Anne Arundel County

Anne Arundel elected officials, health experts discuss gun violence awareness, prevention

In observance of National Gun Violence Awareness day, Anne Arundel County’s Gun Violence Intervention Team along with medical professionals addressed the issue Thursday as one concerning public health.

From January to April of this year, the county recorded five homicides, 10 suicides and 55 injuries related to firearms, according to data provided by the team during a webinar Thursday night.


County Executive Steuart Pittman proclaimed Friday as Gun Violence Safety Awareness day to raise awareness about the ongoing gun violence the county faces.

The webinar and the intervention team flow out of the Gun Prevention Task Force created by Pittman after the 2018 Capital Gazette shooting, which killed five people. During the online event, one of three sessions planned Thursday and Friday, he said most members of the commission were gun owners or grew up in households with guns.


He said he isn’t against gun ownership but wants to to separate guns from the people who intend to do harm.

“The issue was how to make sure that people who are prone to violence or who have threatened violence don’t have guns,” Pittman said.

Dr. Nilesh Kalyanaraman, health officer for Anne Arundel County, is included in this task force and said gun violence is a public health issue.

“Gun violence causes death, injury and heartbreak in our county or state and across the country,” Kalyanaraman said. “When we think of gun violence mass shootings grab the headlines but there’s a daily drumbeat of homicides, suicides and injuries in our county.”

Mayor Gavin Buckley joined the conversation and said the COVID-19 pandemic contributed to a particularly bad year for gun violence because of social isolation and economic uncertainty that plagued the community.

“Gun violence is a public health issue and one we hear about regularly from our residents,” Buckley said. “Too many guns on the street, too many gunshots in the community, too much trauma for our children and for survivors.”

Buckley said preventing gun violence can be prevented by looking beyond policing.

“We have to give residents resources to find better ways to resolve problems, to lift up economic opportunity, to help with substance use, public health and mental health,” Buckley said.


Dr. Paul Nestadt, co-director of the Johns Hopkins Anxiety Disorders Clinic and assistant professor of psychiatry and behavioral sciences, specializes in trying to understand suicide. Nestadt said suicide is the second leading cause of death in young people and one of the leading causes of death overall in the United States.

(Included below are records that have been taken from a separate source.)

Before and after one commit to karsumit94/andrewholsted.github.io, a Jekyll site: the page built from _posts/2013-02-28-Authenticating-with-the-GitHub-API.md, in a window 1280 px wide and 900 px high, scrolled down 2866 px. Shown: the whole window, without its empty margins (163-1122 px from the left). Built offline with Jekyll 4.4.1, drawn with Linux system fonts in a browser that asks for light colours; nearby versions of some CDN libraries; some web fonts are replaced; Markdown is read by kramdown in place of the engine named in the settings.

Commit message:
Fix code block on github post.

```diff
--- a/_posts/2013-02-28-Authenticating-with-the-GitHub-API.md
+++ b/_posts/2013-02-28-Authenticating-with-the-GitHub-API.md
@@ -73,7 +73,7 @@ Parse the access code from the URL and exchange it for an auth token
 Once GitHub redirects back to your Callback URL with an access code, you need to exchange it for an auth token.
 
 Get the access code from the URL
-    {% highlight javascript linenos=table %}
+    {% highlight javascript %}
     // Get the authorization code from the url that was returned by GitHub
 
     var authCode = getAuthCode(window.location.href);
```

“The majority of firearm deaths are suicide deaths so when we’re talking about firearm violence, mass shootings are important to pay attention to,” he said. “They’re tragic events, homicides are tragic events but the majority of firearm deaths are suicides, something that we can intervene on.”

According to Nestadt, attempted suicide attempts are impulsive and made based on availability. Suicide survival rates are much lower when attempted with a firearm as opposed to pills or poison.

Nestadt said rural counties and states have a slightly higher suicide rate than urban ones because of greater availability of guns. He said there are factors that increase the risk of suicide that cannot be fixed such as a family history of suicide and terminal illness but other factors, such as social isolation, poverty and access, can be addressed.

The series of seminars at 1 p.m. Friday with an intervention partner workshop.